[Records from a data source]
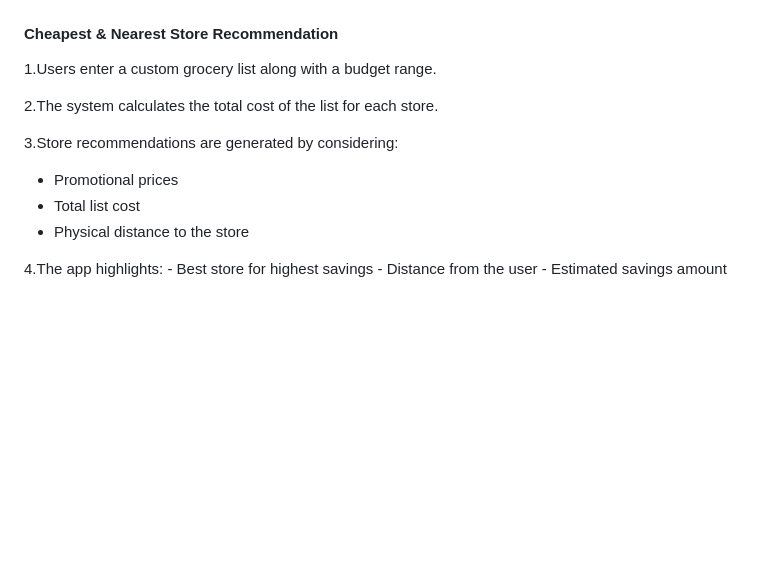
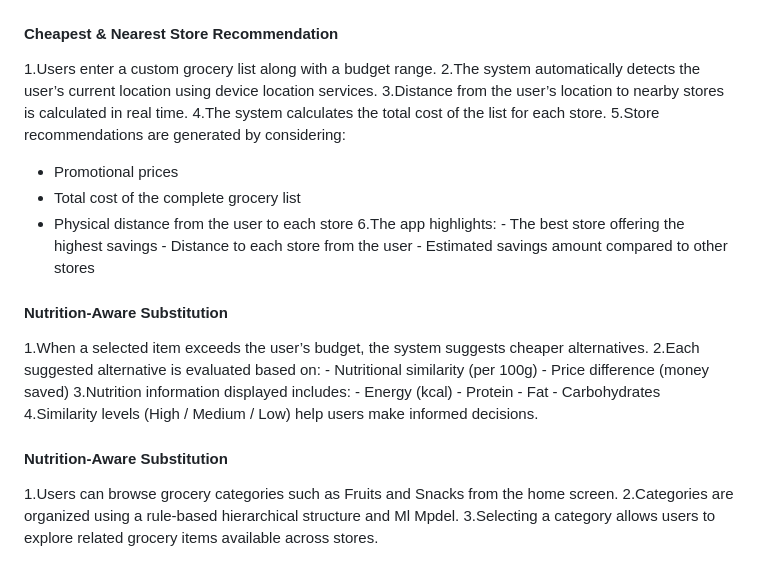
Before and after one commit to yuwanirashipaba/FitNourish-AI, a Markdown page: README.md, the part around the change. GitHub-like rendering; blank space fills up the shorter version.

Commit message:
Update Cheapest & Nearest Store Recommendation section

```diff
--- a/README.md
+++ b/README.md
@@ -289,15 +289,35 @@ Professional, user-centric mobile application design
 #### Cheapest & Nearest Store Recommendation
 
 1.Users enter a custom grocery list along with a budget range.
+2.The system automatically detects the user’s current location using device location services.
+3.Distance from the user’s location to nearby stores is calculated in real time.
+4.The system calculates the total cost of the list for each store.
+5.Store recommendations are generated by considering:
+   - Promotional prices
+   - Total cost of the complete grocery list
+   - Physical distance from the user to each store
+6.The app highlights:
+    - The best store offering the highest savings
+    - Distance to each store from the user
+    - Estimated savings amount compared to other stores
 
-2.The system calculates the total cost of the list for each store.
 
-3.Store recommendations are generated by considering:
-   - Promotional prices
-   - Total list cost
-   - Physical distance to the store
+#### Nutrition-Aware Substitution
 
-4.The app highlights:
-    - Best store for highest savings
-    - Distance from the user
-    - Estimated savings amount
+1.When a selected item exceeds the user’s budget, the system suggests cheaper alternatives.
+2.Each suggested alternative is evaluated based on:
+     - Nutritional similarity (per 100g)
+     - Price difference (money saved)
+3.Nutrition information displayed includes:
+     - Energy (kcal)
+     - Protein
+     - Fat
+     - Carbohydrates
+ 4.Similarity levels (High / Medium / Low) help users make informed decisions.
+
+
+#### Nutrition-Aware Substitution
+
+1.Users can browse grocery categories such as Fruits and Snacks from the home screen.
+2.Categories are organized using a rule-based hierarchical structure and Ml Mpdel.
+3.Selecting a category allows users to explore related grocery items available across stores.
```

▶ _Work task_:
Every record should come back exactly as it is, though none of the pictures should.

▶ _Solution to this problem_:
Before and after one commit to yuwanirashipaba/FitNourish-AI, a Markdown page: README.md, the part around the change. GitHub-like rendering; blank space fills up the shorter version.

Commit message:
Update Cheapest & Nearest Store Recommendation section

```diff
--- a/README.md
+++ b/README.md
@@ -289,15 +289,35 @@ Professional, user-centric mobile application design
 #### Cheapest & Nearest Store Recommendation
 
 1.Users enter a custom grocery list along with a budget range.
+2.The system automatically detects the user’s current location using device location services.
+3.Distance from the user’s location to nearby stores is calculated in real time.
+4.The system calculates the total cost of the list for each store.
+5.Store recommendations are generated by considering:
+   - Promotional prices
+   - Total cost of the complete grocery list
+   - Physical distance from the user to each store
+6.The app highlights:
+    - The best store offering the highest savings
+    - Distance to each store from the user
+    - Estimated savings amount compared to other stores
 
-2.The system calculates the total cost of the list for each store.
 
-3.Store recommendations are generated by considering:
-   - Promotional prices
-   - Total list cost
-   - Physical distance to the store
+#### Nutrition-Aware Substitution
 
-4.The app highlights:
-    - Best store for highest savings
-    - Distance from the user
-    - Estimated savings amount
+1.When a selected item exceeds the user’s budget, the system suggests cheaper alternatives.
+2.Each suggested alternative is evaluated based on:
+     - Nutritional similarity (per 100g)
+     - Price difference (money saved)
+3.Nutrition information displayed includes:
+     - Energy (kcal)
+     - Protein
+     - Fat
+     - Carbohydrates
+ 4.Similarity levels (High / Medium / Low) help users make informed decisions.
+
+
+#### Nutrition-Aware Substitution
+
+1.Users can browse grocery categories such as Fruits and Snacks from the home screen.
+2.Categories are organized using a rule-based hierarchical structure and Ml Mpdel.
+3.Selecting a category allows users to explore related grocery items available across stores.
```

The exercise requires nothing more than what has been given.